Nursery plants are important vectors for plant pathogens. Understanding what pathogens occur in nurseries in different production stages can be useful to the development of integrated systems approaches. Four horticultural nurseries in Oregon were sampled every 2 months for 4 years to determine the identity and community structure of Phytophthora spp. associated with different sources and stages in the nursery production cycle. Plants, potting media, used containers, water, greenhouse soil, and container yard substrates were systematically sampled from propagation to the field. From 674 Phytophthora isolates recovered, 28 different species or taxa were identified. The most commonly isolated species from plants were Phytophthora plurivora (33%), P. cinnamomi (26%), P. syringae (19%), and P. citrophthora (11%). From soil and gravel substrates, P. plurivora accounted for 25% of the isolates, with P. taxon Pgchlamydo, P. cryptogea, and P. cinnamomi accounting for 18, 17, and 15%, respectively. Five species (P. plurivora, P. syringae, P. taxon Pgchlamydo, P. gonapodyides, and P. cryptogea) were found in all nurseries. The greatest diversity of taxa occurred in irrigation water reservoirs (20 taxa), with the majority of isolates belonging to internal transcribed spacer clade 6, typically including aquatic opportunists. Nurseries differed in composition of Phytophthora communities across years, seasons, and source within the nursery. These findings suggest likely contamination hazards and target critical control points for management of Phytophthora disease using a systems approach.

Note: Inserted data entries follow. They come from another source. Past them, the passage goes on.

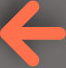
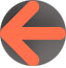
zbl55

Changed region(s): [[0.0, 0.5294, 1.0, 1.0], [0.5455, 0.0, 1.0, 0.4412], [0.0, 0.0, 0.4545, 0.4412]]

diff --git a/resources/views/web/index.blade.php b/resources/views/web/index.blade.php
@@ -4,17 +4,17 @@
 	
 	#left{
 		position:absolute;
-		left:400px;
-		top:420px;
+		left:320px;
+		top:435px;
+		border-radius:30px;
 		cursor:pointer;
-
 	}
 	#right{
 		position:absolute;
-		left:1350px;
-		top:420px;
+		left:1440px;
+		top:435px;
+		border-radius:30px;
 		cursor:pointer;
-
 	}
 	#dd1{
 		width:30px;
@@ -24,7 +24,7 @@
 		text-align:center;
 		position:absolute;
 		left:800px;
-		top:650px;
+		top:653px;
 		border-radius:30px;
 		cursor:pointer;
 	}
@@ -52,7 +52,7 @@
 						<!-- <li> -->
 						
 						
-						<a  href="javascript:fun('-')" id="left"><img src="/h/images/left.png" style="width:50px;height:50px;filter:alpha(opacity=10);"></a>
+						<a  href="javascript:fun('-')" id="left"><img src="/h/images/left.png" style="width:50px;height:50px"></a>
 						<a href="javascript:fun('+')" id="right"><img src="/h/images/right.png" style="width:50px;height:50px" ></a>
 						@for($i=0;$i<$imgnu;$i++)
 						<div id="dd1" name="anniu"  onclick="fun({{$i}})"></div>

Additional keywords: hazard analysis.

© 2014 The American Phytopathological Society